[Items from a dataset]
################
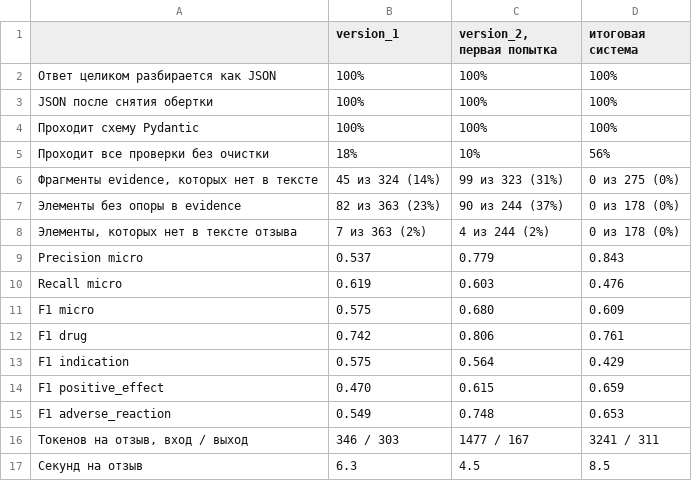
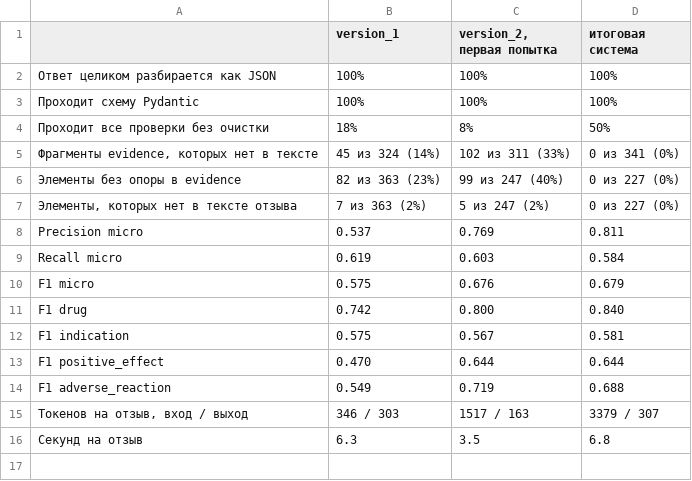
Before and after one commit to Toneryy/aot-2026, a CSV file: Daniil_Meshcheryakov/lab4/results/metrics.csv, drawn as a sheet.

```diff
--- a/Daniil_Meshcheryakov/lab4/results/metrics.csv
+++ b/Daniil_Meshcheryakov/lab4/results/metrics.csv
@@ -2,16 +2,15 @@
 Ответ целиком разбирается как JSON,100%,100%,100%
-JSON после снятия обертки,100%,100%,100%
 Проходит схему Pydantic,100%,100%,100%
-Проходит все проверки без очистки,18%,10%,56%
-"Фрагменты evidence, которых нет в тексте",45 из 324 (14%),99 из 323 (31%),0 из 275 (0%)
-Элементы без опоры в evidence,82 из 363 (23%),90 из 244 (37%),0 из 178 (0%)
-"Элементы, которых нет в тексте отзыва",7 из 363 (2%),4 из 244 (2%),0 из 178 (0%)
-Precision micro,0.537,0.779,0.843
-Recall micro,0.619,0.603,0.476
-F1 micro,0.575,0.680,0.609
-F1 drug,0.742,0.806,0.761
-F1 indication,0.575,0.564,0.429
-F1 positive_effect,0.470,0.615,0.659
-F1 adverse_reaction,0.549,0.748,0.653
-"Токенов на отзыв, вход / выход",346 / 303,1477 / 167,3241 / 311
-Секунд на отзыв,6.3,4.5,8.5
+Проходит все проверки без очистки,18%,8%,50%
+"Фрагменты evidence, которых нет в тексте",45 из 324 (14%),102 из 311 (33%),0 из 341 (0%)
+Элементы без опоры в evidence,82 из 363 (23%),99 из 247 (40%),0 из 227 (0%)
+"Элементы, которых нет в тексте отзыва",7 из 363 (2%),5 из 247 (2%),0 из 227 (0%)
+Precision micro,0.537,0.769,0.811
+Recall micro,0.619,0.603,0.584
+F1 micro,0.575,0.676,0.679
+F1 drug,0.742,0.800,0.840
+F1 indication,0.575,0.567,0.581
+F1 positive_effect,0.470,0.644,0.644
+F1 adverse_reaction,0.549,0.719,0.688
+"Токенов на отзыв, вход / выход",346 / 303,1517 / 163,3379 / 307
+Секунд на отзыв,6.3,3.5,6.8
```
Also changed, not shown: Daniil_Meshcheryakov/lab4/results/errors_final.csv, Daniil_Meshcheryakov/lab4/results/runs.csv, 16 other files.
################
Within the records above, how many lines include the word "micro"? State the number by itself.

6